| Provided material |

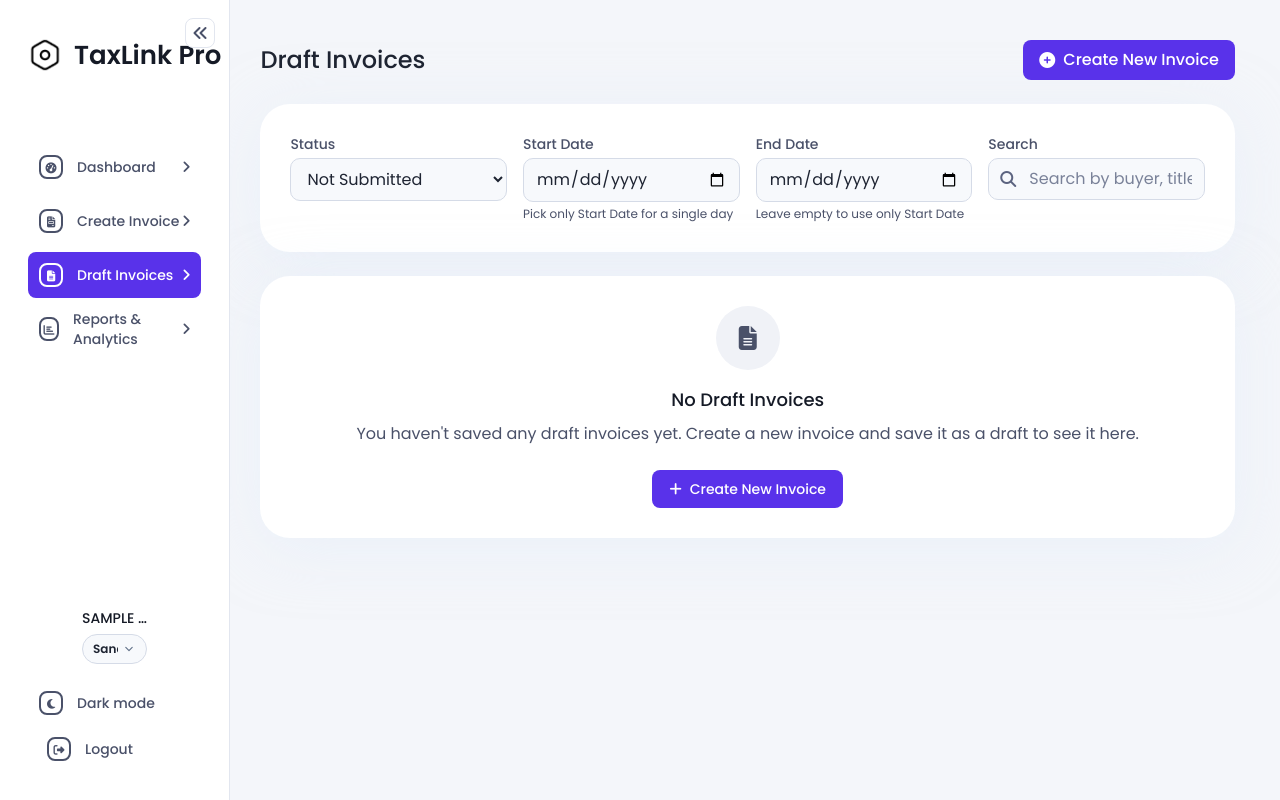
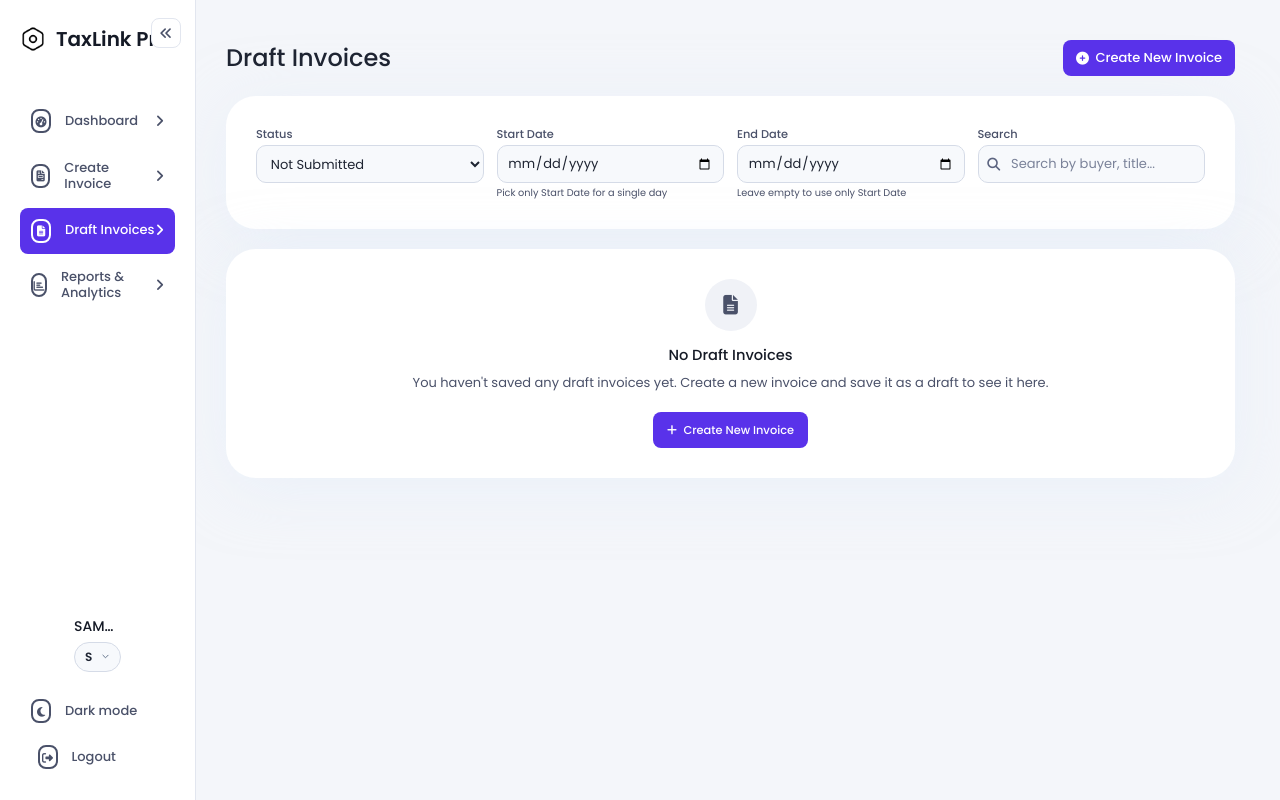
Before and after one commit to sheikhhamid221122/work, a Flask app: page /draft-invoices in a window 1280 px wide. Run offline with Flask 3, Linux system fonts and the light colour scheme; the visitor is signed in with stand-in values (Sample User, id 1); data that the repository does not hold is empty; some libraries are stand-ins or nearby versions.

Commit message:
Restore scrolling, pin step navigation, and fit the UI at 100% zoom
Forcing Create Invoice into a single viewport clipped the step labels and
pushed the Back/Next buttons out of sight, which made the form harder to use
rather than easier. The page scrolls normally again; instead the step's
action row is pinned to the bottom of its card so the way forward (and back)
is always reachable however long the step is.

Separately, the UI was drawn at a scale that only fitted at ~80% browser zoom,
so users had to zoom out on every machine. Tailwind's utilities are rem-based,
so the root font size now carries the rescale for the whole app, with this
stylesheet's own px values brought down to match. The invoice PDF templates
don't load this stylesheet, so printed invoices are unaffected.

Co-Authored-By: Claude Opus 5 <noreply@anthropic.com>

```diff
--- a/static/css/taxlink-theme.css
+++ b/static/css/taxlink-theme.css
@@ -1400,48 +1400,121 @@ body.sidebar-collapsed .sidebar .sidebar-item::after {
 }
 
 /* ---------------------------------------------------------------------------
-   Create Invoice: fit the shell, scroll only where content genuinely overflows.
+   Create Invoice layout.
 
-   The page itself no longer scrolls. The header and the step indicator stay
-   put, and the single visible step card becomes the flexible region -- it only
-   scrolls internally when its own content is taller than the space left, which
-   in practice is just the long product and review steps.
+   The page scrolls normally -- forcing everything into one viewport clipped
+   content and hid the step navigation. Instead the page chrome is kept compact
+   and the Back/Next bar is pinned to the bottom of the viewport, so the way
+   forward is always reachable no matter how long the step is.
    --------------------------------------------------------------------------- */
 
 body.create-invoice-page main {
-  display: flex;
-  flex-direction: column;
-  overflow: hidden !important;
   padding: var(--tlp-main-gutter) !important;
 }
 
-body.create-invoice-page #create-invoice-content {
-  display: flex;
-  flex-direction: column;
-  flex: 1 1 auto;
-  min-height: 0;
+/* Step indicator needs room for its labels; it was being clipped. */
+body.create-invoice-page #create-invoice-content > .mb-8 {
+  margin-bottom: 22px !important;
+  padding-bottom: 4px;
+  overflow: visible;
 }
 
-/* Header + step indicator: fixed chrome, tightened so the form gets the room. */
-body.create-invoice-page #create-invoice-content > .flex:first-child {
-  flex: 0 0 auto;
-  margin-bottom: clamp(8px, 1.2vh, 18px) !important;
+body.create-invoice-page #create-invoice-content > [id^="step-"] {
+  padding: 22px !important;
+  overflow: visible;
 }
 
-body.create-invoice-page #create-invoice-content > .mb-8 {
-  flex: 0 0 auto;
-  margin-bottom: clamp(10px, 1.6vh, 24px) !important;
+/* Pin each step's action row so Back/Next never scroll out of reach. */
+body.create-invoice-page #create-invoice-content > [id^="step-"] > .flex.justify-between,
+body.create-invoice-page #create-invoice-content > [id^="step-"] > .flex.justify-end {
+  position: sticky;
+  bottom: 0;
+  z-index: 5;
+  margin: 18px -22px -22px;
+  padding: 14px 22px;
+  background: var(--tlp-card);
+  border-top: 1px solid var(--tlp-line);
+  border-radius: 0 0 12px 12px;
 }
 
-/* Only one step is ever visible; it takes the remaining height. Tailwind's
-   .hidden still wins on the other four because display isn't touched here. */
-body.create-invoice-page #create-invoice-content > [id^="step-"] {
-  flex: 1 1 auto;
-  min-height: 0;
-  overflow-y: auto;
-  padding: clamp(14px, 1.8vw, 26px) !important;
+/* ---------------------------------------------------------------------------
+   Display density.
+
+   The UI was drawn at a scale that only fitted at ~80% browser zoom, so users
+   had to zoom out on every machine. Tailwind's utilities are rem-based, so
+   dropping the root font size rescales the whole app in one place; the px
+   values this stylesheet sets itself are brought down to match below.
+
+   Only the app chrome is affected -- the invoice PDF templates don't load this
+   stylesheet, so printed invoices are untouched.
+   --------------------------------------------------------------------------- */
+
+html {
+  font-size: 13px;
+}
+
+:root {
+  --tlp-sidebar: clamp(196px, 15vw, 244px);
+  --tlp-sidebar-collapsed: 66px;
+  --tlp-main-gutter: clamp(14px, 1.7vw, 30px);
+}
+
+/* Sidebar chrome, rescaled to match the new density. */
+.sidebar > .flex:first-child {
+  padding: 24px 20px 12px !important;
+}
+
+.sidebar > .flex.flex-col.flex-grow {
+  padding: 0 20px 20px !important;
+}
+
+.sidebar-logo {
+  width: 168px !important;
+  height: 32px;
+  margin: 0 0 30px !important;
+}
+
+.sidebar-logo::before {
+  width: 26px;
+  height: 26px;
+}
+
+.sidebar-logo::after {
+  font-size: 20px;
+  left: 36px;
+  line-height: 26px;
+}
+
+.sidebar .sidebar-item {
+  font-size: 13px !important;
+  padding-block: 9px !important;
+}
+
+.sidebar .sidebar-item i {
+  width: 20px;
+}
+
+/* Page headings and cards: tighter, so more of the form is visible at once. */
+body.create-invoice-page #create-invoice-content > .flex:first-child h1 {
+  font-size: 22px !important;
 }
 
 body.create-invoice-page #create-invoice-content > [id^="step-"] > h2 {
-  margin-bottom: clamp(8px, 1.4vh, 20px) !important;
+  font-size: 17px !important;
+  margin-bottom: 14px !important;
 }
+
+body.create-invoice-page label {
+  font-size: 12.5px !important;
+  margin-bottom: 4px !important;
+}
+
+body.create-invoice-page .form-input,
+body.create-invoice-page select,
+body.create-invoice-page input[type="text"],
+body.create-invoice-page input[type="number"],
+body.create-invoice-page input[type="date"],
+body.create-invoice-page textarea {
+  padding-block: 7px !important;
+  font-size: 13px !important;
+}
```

---

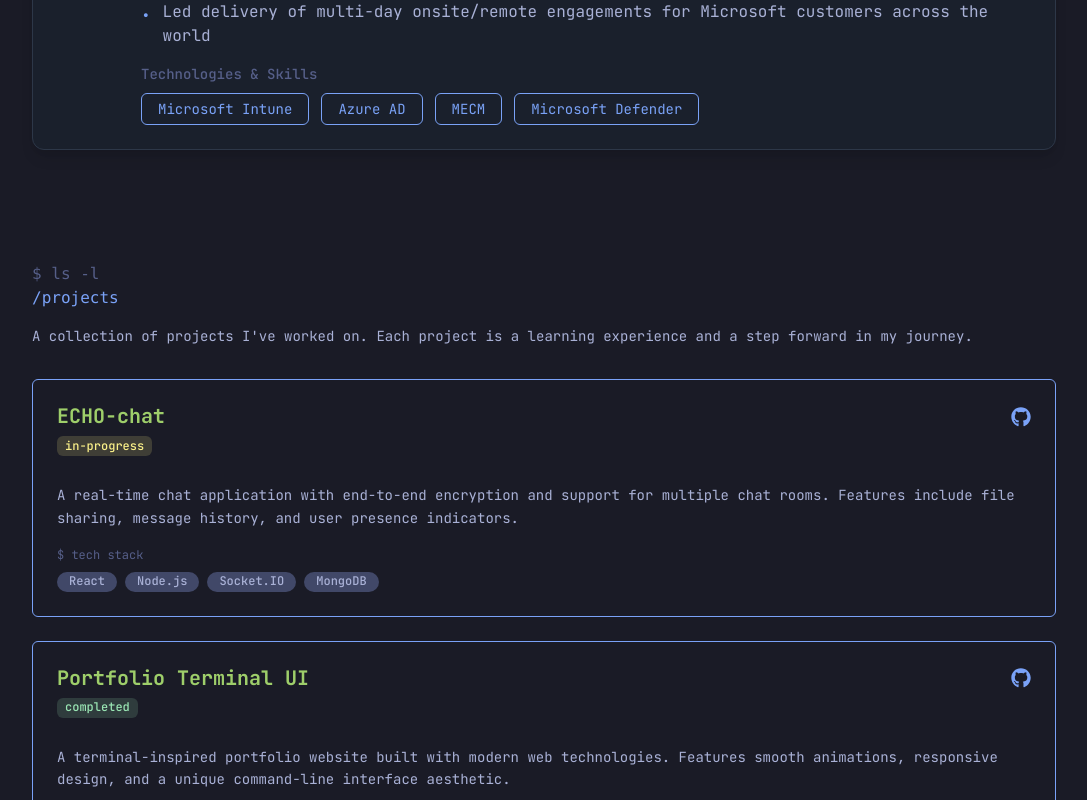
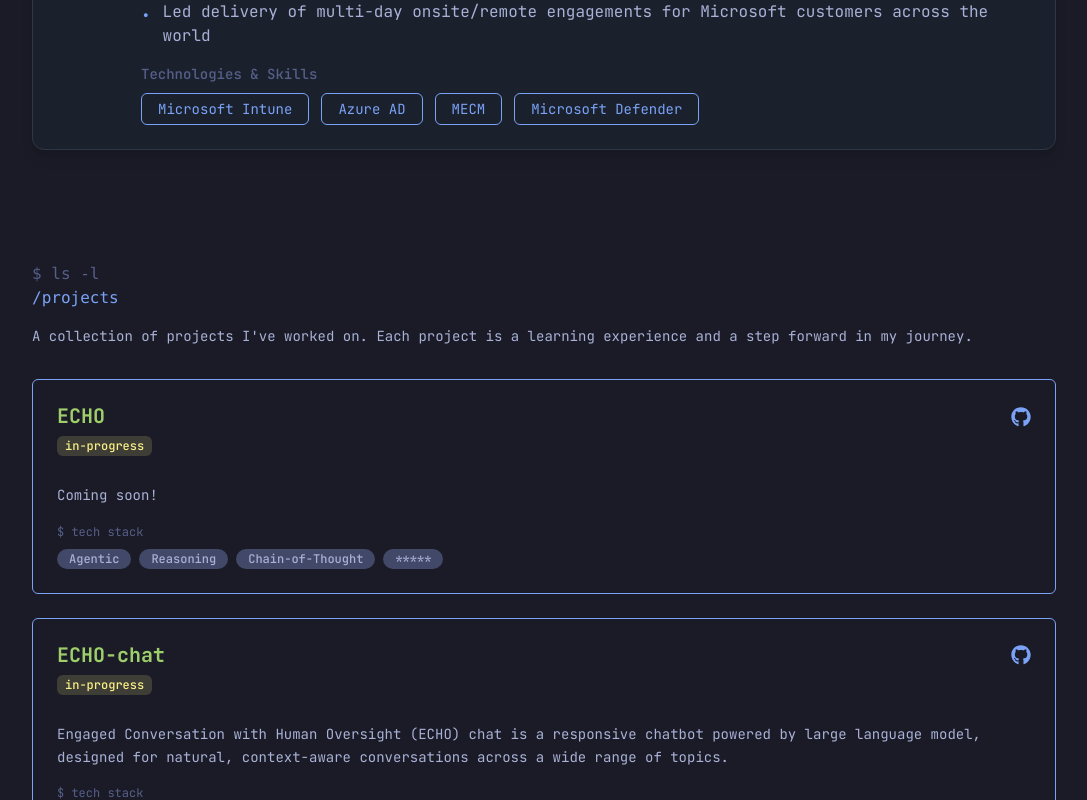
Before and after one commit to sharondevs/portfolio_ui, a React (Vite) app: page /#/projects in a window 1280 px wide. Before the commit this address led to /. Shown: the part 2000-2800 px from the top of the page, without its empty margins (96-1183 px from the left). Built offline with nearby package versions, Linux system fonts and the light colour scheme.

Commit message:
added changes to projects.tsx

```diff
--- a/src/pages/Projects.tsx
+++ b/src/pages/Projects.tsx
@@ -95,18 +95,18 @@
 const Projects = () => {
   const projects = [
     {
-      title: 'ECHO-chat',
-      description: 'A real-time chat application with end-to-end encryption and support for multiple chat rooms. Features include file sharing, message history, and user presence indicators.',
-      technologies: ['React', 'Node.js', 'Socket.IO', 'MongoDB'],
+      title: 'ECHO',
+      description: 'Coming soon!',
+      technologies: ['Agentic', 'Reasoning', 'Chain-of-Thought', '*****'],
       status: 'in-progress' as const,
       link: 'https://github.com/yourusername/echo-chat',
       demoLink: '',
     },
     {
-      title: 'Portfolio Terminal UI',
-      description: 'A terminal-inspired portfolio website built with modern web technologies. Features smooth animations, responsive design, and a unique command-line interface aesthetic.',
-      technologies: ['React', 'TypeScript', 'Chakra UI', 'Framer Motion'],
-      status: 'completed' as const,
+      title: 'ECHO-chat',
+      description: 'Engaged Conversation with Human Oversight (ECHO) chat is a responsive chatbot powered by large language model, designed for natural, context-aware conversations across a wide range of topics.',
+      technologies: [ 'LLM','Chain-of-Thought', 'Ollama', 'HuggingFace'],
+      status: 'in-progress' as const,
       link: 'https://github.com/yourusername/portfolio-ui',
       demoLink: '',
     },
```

==

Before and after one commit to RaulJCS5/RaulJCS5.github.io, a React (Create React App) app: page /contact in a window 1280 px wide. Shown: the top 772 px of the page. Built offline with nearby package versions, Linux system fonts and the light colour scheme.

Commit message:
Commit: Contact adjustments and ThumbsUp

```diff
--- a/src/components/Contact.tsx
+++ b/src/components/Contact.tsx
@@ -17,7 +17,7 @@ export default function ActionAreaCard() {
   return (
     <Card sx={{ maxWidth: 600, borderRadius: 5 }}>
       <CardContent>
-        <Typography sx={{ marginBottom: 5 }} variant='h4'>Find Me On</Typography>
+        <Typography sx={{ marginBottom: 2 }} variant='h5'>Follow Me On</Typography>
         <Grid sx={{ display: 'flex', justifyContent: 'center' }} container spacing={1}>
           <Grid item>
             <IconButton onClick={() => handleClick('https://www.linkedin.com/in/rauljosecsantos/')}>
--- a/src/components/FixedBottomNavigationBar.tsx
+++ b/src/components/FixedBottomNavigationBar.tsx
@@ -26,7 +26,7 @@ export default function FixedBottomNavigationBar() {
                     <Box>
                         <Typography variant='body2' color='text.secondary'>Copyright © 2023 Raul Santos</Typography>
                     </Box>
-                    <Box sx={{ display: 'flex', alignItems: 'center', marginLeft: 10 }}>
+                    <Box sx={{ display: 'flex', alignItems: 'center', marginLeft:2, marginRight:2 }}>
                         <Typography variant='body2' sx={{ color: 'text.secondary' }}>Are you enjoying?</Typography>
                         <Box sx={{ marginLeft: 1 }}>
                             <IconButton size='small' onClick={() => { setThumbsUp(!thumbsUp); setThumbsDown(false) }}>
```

| Exercise brief |
Where a line in the records above contains the word "Typography", copy that line.

| Exercise result |
-        <Typography sx={{ marginBottom: 5 }} variant='h4'>Find Me On</Typography>
+        <Typography sx={{ marginBottom: 2 }} variant='h5'>Follow Me On</Typography>
                         <Typography variant='body2' color='text.secondary'>Copyright © 2023 Raul Santos</Typography>
                         <Typography variant='body2' sx={{ color: 'text.secondary' }}>Are you enjoying?</Typography>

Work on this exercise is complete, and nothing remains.